_WHAT YOU HAVE TO DO_:
Count the lines in the records below that contain the word "human", and reply with only that number.

━━━ SOURCE DATA

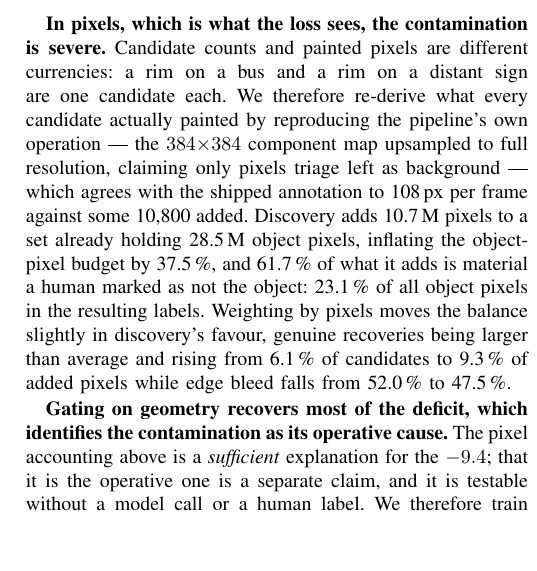
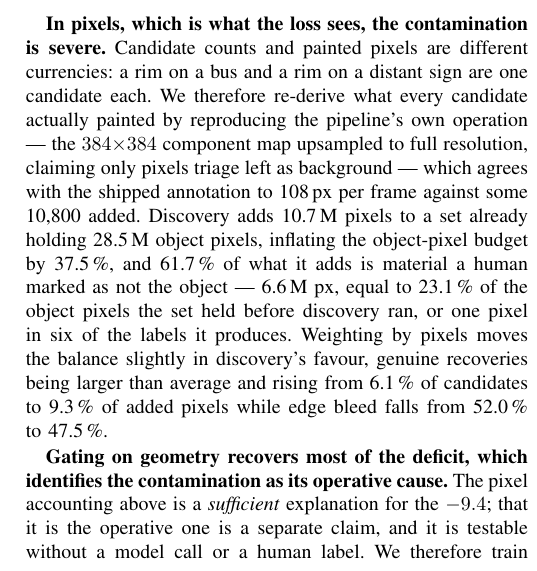
Before and after one commit to taltech-av/paper-sam-triage, a LaTeX paper (paper/ral/main.tex): part of one column of page 6 of 9, cut so that both start at the same text, the shorter picture padded with empty space. Compiled offline with pdfLaTeX.

Commit message:
fix: number errors

```diff
--- a/paper/ral/main.tex
+++ b/paper/ral/main.tex
@@ -281,7 +281,7 @@ What sinks the stage is the exchange rate rather than an absence of finds: 0.85
 
 \textbf{In pixels, which is what the loss sees, the contamination is severe.} Candidate counts and painted pixels are different currencies: a rim on a bus and a rim on a distant sign are one candidate each.
 We therefore re-derive what every candidate actually painted by reproducing the pipeline's own operation --- the $384{\times}384$ component map upsampled to full resolution, claiming only pixels triage left as background --- which agrees with the shipped annotation to 108\,px per frame against some 10{,}800 added.
-Discovery adds 10.7\,M pixels to a set already holding 28.5\,M object pixels, inflating the object-pixel budget by 37.5\,\%, and 61.7\,\% of what it adds is material a human marked as not the object: 23.1\,\% of all object pixels in the resulting labels.
+Discovery adds 10.7\,M pixels to a set already holding 28.5\,M object pixels, inflating the object-pixel budget by 37.5\,\%, and 61.7\,\% of what it adds is material a human marked as not the object --- 6.6\,M px, equal to 23.1\,\% of the object pixels the set held before discovery ran, or one pixel in six of the labels it produces.
 Weighting by pixels moves the balance slightly in discovery's favour, genuine recoveries being larger than average and rising from 6.1\,\% of candidates to 9.3\,\% of added pixels while edge bleed falls from 52.0\,\% to 47.5\,\%.
 
 \textbf{Gating on geometry recovers most of the deficit, which identifies the contamination as its operative cause.} The pixel accounting above is a \emph{sufficient} explanation for the $-9.4$; that it is the operative one is a separate claim, and it is testable without a model call or a human label.
```
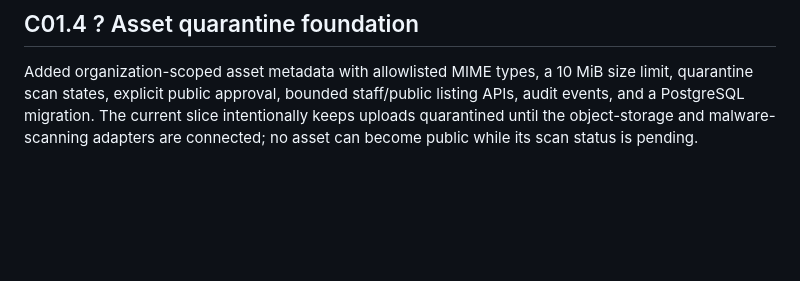
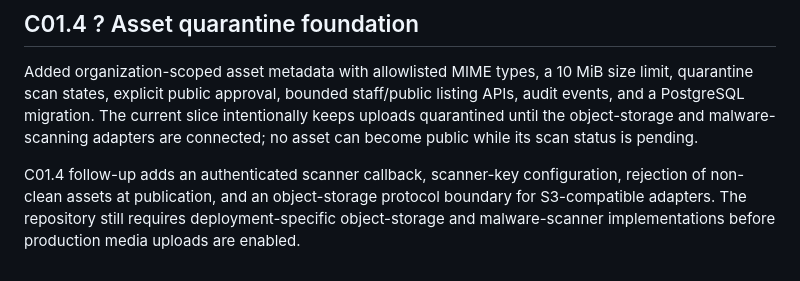
Before and after one commit to viviztech/edp, a Markdown page: docs/sdlc/milestone-02-report.md, the part around the change. Drawn GitHub-style; blank space fills up the shorter version.

Commit message:
docs: record asset scanner boundary

```diff
--- a/docs/sdlc/milestone-02-report.md
+++ b/docs/sdlc/milestone-02-report.md
@@ -24,3 +24,6 @@ Implemented localized News, Events, FAQ, and Testimonials with bounded public li
 ## C01.4 ? Asset quarantine foundation
 
 Added organization-scoped asset metadata with allowlisted MIME types, a 10 MiB size limit, quarantine scan states, explicit public approval, bounded staff/public listing APIs, audit events, and a PostgreSQL migration. The current slice intentionally keeps uploads quarantined until the object-storage and malware-scanning adapters are connected; no asset can become public while its scan status is pending.
+
+
+C01.4 follow-up adds an authenticated scanner callback, scanner-key configuration, rejection of non-clean assets at publication, and an object-storage protocol boundary for S3-compatible adapters. The repository still requires deployment-specific object-storage and malware-scanner implementations before production media uploads are enabled.
```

━━━━━━

_OUTPUT FOR THIS TASK_:
3